"""Syntactic sugar for getter/setter pair
p = Parameter(getter, setter)
Set parameter value:
p.val = value
Retrieve parameter value:
def __init__(self, getter, setter):
Required positional parameters:
getter: called with no arguments, retrieves the parameter value.
setter: called with value, sets the parameter.
self._get = getter
self._set = setter
def __call__(self, val=None):
if val is not None:
def set(self, val):
def val(self, val):
Here’s an example of use (from a jupyter notebook page):
l1 = list(range(10))
def l1_5_getter(lst=l1, number=5):
def l1_5_setter(val, lst=l1, number=5):
lst[number] = val
Out = [5, None, [0, 1, 2, 3, 4, 12, 6, 7, 8, 9], 12]
p = Parameter(l1_5_getter, l1_5_setter)

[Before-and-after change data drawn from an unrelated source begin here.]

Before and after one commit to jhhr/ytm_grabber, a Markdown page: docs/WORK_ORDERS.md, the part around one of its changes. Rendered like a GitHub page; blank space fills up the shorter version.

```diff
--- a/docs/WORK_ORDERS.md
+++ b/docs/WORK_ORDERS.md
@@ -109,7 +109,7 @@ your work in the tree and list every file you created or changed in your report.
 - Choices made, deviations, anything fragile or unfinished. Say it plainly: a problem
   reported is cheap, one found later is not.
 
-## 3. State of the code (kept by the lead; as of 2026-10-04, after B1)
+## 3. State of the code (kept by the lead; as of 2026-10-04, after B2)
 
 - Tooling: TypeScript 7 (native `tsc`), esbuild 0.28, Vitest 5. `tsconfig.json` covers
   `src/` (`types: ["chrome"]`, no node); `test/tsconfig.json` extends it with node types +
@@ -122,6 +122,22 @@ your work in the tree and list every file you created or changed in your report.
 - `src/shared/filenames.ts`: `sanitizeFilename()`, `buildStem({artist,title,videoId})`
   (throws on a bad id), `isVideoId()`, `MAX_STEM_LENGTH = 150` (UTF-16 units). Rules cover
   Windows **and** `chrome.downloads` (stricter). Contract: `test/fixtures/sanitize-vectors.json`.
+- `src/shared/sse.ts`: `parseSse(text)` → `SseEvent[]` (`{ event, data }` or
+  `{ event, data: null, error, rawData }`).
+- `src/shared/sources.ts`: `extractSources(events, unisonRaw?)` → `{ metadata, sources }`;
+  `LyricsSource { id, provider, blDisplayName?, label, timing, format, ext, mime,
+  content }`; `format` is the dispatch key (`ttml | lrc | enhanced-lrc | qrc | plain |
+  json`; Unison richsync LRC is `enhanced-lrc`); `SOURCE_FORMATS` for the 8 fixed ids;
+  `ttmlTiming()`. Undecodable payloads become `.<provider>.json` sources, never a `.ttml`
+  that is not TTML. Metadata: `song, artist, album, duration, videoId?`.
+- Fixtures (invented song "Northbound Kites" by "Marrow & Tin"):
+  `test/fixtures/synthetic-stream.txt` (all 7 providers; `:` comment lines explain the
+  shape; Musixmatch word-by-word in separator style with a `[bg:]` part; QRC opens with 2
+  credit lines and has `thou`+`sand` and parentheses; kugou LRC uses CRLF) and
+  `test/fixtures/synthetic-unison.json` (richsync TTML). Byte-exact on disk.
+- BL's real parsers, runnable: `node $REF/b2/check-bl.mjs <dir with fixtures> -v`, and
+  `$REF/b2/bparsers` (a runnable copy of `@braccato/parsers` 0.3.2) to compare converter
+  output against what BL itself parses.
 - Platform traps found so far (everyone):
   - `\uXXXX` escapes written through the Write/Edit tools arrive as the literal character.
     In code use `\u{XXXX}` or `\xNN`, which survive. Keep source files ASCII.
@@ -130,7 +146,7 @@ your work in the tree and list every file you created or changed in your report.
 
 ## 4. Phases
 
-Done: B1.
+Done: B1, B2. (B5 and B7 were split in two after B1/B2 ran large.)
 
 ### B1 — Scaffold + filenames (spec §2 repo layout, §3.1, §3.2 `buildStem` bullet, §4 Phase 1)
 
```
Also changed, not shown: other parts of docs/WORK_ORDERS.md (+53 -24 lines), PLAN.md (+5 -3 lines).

p.val = 15
[12, 12, 12, 13, 13, None, 14]
15 [0, 1, 2, 3, 4, 15, 6, 7, 8, 9]
Of course, it is also easy to make this work for dict items or attributes of an object. There is even a way to do what the OP asked for, using globals():
def setter(val, dict=globals(), key='a'):
dict[key] = val
def getter(dict=globals(), key='a'):
pa = Parameter(getter, setter)
This will print out 2, followed by 3.
Messing with the global namespace in this way is kind of transparently a terrible idea, but it shows that it is possible (if inadvisable) to do what the OP asked for.
The example is, of course, fairly pointless. But I have found this class to be useful in the application for which I developed it: a mathematical model whose behavior is governed by numerous user-settable mathematical parameters, of diverse types (which, because they depend on command line arguments, are not known at compile time). And once access to something has been encapsulated in a Parameter object, all such objects can be manipulated in a uniform way.
Although it doesn’t look much like a C or C++ pointer, this is solving a problem that I would have solved with pointers if I were writing in C++.